November 11, 2016 – 4:29 pm | No Comment

Article #918
It is through our perception and connection with all life that we can experience meaning and have a fulfilling life.

Read the full story »
Confidence Building

Articles to help you learn to build and keep genuine self confidence.


Articles that will help you motivate yourself and others.

Getting Organized

Articles that will help to organize and bring order to our chaotic lives.

Boosting Creativity

Articles and tips that will help you boost and improve your personal creativity.


Articles to help inspire you each and everyday.

Home » Confidence Building, Featured, Headline, Inspirational, Motivation, Problem Solving, Self Esteem

Lighten Up, Laugh More, Live Longer: Tips on Releasing Stress

Submitted by on August 31, 2011 – 12:18 amNo Comment

Author: Timothy J O’Brien

Here is an effective technique for releasing stress and maintaining perspective. Norman Cousins used it twice to overcome serious illnesses. Dr. Redford Williams, a psychiatrist at Duke University, suggests it as one of twelve effective ways to reduce chronic cynicism.

It’s not a difficult procedure. It only takes a little practice to become comfortable with it. At first, it is better to use this technique alone. There are three steps to it. They are:

1) Go stand in front of a mirror,

2) Look at yourself straight in the eyes,

3) Now, start laughing!

“Are you serious?” Absolutely. “Why should I?”

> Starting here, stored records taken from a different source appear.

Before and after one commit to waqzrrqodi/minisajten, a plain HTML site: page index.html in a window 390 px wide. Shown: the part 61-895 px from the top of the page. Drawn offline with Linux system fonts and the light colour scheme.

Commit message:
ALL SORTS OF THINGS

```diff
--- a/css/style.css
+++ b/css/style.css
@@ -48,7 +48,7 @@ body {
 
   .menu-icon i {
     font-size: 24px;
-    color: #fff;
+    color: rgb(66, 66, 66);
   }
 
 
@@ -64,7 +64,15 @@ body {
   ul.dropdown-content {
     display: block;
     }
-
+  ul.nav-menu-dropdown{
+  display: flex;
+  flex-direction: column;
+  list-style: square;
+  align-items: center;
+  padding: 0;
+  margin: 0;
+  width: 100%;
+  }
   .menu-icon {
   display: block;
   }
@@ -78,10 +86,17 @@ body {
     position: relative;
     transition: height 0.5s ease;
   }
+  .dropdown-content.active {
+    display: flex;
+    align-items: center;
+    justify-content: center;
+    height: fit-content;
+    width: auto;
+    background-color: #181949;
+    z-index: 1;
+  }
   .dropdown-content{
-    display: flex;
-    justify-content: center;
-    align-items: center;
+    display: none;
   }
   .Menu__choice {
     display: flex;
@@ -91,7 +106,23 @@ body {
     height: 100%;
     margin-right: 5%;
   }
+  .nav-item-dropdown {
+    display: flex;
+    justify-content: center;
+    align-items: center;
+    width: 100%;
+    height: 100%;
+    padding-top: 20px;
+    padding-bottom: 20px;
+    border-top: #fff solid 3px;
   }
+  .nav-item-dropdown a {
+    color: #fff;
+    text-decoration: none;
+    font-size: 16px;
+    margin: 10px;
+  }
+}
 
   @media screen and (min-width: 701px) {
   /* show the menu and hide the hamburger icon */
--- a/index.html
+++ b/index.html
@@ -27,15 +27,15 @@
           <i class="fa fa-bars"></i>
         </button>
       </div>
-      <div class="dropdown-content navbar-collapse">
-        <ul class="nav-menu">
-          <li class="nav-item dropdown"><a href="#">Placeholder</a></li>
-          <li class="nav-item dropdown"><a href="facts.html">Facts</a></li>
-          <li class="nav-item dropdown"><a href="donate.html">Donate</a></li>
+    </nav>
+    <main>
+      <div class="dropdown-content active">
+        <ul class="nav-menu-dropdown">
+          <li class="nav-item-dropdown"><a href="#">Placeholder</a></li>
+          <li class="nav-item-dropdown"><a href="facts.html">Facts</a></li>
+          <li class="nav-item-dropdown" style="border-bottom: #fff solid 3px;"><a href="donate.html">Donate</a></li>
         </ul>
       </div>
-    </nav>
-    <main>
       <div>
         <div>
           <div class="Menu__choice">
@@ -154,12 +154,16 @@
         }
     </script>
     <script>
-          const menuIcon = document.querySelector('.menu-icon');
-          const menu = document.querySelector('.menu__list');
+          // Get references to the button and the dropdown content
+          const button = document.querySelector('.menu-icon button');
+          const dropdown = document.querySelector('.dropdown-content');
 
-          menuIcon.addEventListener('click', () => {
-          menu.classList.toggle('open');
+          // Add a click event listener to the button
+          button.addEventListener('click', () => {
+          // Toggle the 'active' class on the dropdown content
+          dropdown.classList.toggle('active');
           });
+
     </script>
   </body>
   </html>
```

Most of us take ourselves far too seriously. By learning to laugh at ourselves we “lighten up,” a little. It makes life more fun, and also helps relieve stress. Remember several of those times in life when you provided the laughter, even if to yourself, when you were alone?

Ever wondered where the phone book went only to find it in the freezer? I have. It must have been my wife. Yes, that’s it, it was her. Or one of my two daughters, but… I was alone.

Laughing at our mishaps and foul-ups helps us keep a better perspective. It helps us realize that not everything is as serious as we sometimes make it.

Humor often allows a forum for expressing feelings that, if presented in other ways, would hurt someone. We need to be careful not to make others the brunt of our jokes. However, well timed humor, or the willingness to be the cause of humor to make a point to the observant, is effective.

Laughing strengthens our immune system. It produces immune system enhancing chemicals that make us more resilient to disease. Norman Cousins, in his book, Anatomy of an Illness, describes how watching Marx Brothers movies helped him laugh his way through a life threatening disease twice.

One of the toxic-risk factors of Type A behavior is cynicism. Left unchecked, it often deteriorates into anger and finally, aggressive behavior.

In his book The Trusting Heart: Good News for Type A Behavior, Dr. Redford Williams recommends laughing at ourselves. We should use it as a way to see the silliness of much of what makes us angry. He suggests that we try to catch ourselves in the act of being cynical. Then he says we should look closely at the act that we have allowed to make us act cynically.

Most instances will reveal a laughably unjustified basis. Do you really believe that the little old man in front of you in the bank line, woke up this morning and decided, “I’ll just go down to the bank today and hold up the people behind me?”

Okay, do you want to strengthen your immune system, keep a better perspective and enjoy life more? Then, it’s back to that mirror, staring yourself straight in the eyes. Think of a time or situation when Shakespeare’s words, “let me play the fool,” were wonderfully fulfilled by your actions. And laugh that knowing laugh that satisfies, heals and entertains.

Article Source:

About the Author

More FREE articles at that will help you improve your performance and regain control of your life. By Timothy J. O’Brien M.S. co-author of the Amazon Best Seller, “If You Have Employees, You Really Need This Book.”

Leave a comment!

Add your comment below, or trackback from your own site. You can also subscribe to these comments via RSS.

Be nice. Keep it clean. Stay on topic. No spam.

You can use these tags:
<a href="" title=""> <abbr title=""> <acronym title=""> <b> <blockquote cite=""> <cite> <code> <del datetime=""> <em> <i> <q cite=""> <s> <strike> <strong>

This is a Gravatar-enabled weblog. To get your own globally-recognized-avatar, please register at Gravatar.

Leave us a suggestion for articles you would like to see. We will do our best to suit your needs! Did this information help? I hope so. Change can be difficult sometimes. Like I always say in my workshops, It’s not always easy, but it’s worth it because you’re worth it! Donations fund Self Esteem Workshops for teens, supply books to schools for the continual support of character education across America, and are tax deductable. Thank you from Self Help Guides!